PROBLEM TO SOLVE: Read the data that follows. Then repeat it exactly.

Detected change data
==============================

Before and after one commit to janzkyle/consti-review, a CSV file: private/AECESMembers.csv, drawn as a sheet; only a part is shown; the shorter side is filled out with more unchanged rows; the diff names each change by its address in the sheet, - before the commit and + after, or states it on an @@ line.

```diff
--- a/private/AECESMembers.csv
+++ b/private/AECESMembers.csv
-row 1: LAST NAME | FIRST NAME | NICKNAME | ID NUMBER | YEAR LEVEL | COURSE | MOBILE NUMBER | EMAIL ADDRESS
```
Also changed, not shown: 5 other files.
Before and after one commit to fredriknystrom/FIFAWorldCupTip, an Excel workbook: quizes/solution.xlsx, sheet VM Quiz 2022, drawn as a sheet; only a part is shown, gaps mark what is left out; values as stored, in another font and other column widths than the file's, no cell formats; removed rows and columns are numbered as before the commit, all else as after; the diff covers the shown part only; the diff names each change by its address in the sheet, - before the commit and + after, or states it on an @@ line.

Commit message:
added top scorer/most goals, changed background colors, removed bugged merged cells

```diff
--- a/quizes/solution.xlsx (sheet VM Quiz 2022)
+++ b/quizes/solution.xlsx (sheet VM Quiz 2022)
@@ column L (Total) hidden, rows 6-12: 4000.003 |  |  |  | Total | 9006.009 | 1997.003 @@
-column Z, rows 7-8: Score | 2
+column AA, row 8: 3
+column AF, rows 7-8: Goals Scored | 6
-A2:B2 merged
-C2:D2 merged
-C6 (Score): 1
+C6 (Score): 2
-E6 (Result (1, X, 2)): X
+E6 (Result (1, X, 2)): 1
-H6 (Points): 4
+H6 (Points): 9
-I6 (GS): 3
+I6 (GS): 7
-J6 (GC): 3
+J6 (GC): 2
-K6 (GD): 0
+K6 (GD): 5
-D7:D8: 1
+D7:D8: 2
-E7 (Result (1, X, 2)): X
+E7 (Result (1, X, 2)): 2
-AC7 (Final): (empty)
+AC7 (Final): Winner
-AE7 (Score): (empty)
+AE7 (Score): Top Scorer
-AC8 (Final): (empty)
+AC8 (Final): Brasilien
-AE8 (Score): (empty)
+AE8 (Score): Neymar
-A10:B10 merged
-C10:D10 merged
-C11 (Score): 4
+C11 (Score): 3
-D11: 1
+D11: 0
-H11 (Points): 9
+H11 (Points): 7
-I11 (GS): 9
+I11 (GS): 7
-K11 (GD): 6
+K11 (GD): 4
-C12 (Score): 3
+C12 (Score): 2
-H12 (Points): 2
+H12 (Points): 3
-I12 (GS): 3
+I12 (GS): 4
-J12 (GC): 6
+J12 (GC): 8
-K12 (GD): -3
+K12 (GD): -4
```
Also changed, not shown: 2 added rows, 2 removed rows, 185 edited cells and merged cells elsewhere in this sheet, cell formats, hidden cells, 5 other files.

==============================

THE ANSWER:
Before and after one commit to janzkyle/consti-review, a CSV file: private/AECESMembers.csv, drawn as a sheet; only a part is shown; the shorter side is filled out with more unchanged rows; the diff names each change by its address in the sheet, - before the commit and + after, or states it on an @@ line.

```diff
--- a/private/AECESMembers.csv
+++ b/private/AECESMembers.csv
-row 1: LAST NAME | FIRST NAME | NICKNAME | ID NUMBER | YEAR LEVEL | COURSE | MOBILE NUMBER | EMAIL ADDRESS
```
Also changed, not shown: 5 other files.
Before and after one commit to fredriknystrom/FIFAWorldCupTip, an Excel workbook: quizes/solution.xlsx, sheet VM Quiz 2022, drawn as a sheet; only a part is shown, gaps mark what is left out; values as stored, in another font and other column widths than the file's, no cell formats; removed rows and columns are numbered as before the commit, all else as after; the diff covers the shown part only; the diff names each change by its address in the sheet, - before the commit and + after, or states it on an @@ line.

Commit message:
added top scorer/most goals, changed background colors, removed bugged merged cells

```diff
--- a/quizes/solution.xlsx (sheet VM Quiz 2022)
+++ b/quizes/solution.xlsx (sheet VM Quiz 2022)
@@ column L (Total) hidden, rows 6-12: 4000.003 |  |  |  | Total | 9006.009 | 1997.003 @@
-column Z, rows 7-8: Score | 2
+column AA, row 8: 3
+column AF, rows 7-8: Goals Scored | 6
-A2:B2 merged
-C2:D2 merged
-C6 (Score): 1
+C6 (Score): 2
-E6 (Result (1, X, 2)): X
+E6 (Result (1, X, 2)): 1
-H6 (Points): 4
+H6 (Points): 9
-I6 (GS): 3
+I6 (GS): 7
-J6 (GC): 3
+J6 (GC): 2
-K6 (GD): 0
+K6 (GD): 5
-D7:D8: 1
+D7:D8: 2
-E7 (Result (1, X, 2)): X
+E7 (Result (1, X, 2)): 2
-AC7 (Final): (empty)
+AC7 (Final): Winner
-AE7 (Score): (empty)
+AE7 (Score): Top Scorer
-AC8 (Final): (empty)
+AC8 (Final): Brasilien
-AE8 (Score): (empty)
+AE8 (Score): Neymar
-A10:B10 merged
-C10:D10 merged
-C11 (Score): 4
+C11 (Score): 3
-D11: 1
+D11: 0
-H11 (Points): 9
+H11 (Points): 7
-I11 (GS): 9
+I11 (GS): 7
-K11 (GD): 6
+K11 (GD): 4
-C12 (Score): 3
+C12 (Score): 2
-H12 (Points): 2
+H12 (Points): 3
-I12 (GS): 3
+I12 (GS): 4
-J12 (GC): 6
+J12 (GC): 8
-K12 (GD): -3
+K12 (GD): -4
```
Also changed, not shown: 2 added rows, 2 removed rows, 185 edited cells and merged cells elsewhere in this sheet, cell formats, hidden cells, 5 other files.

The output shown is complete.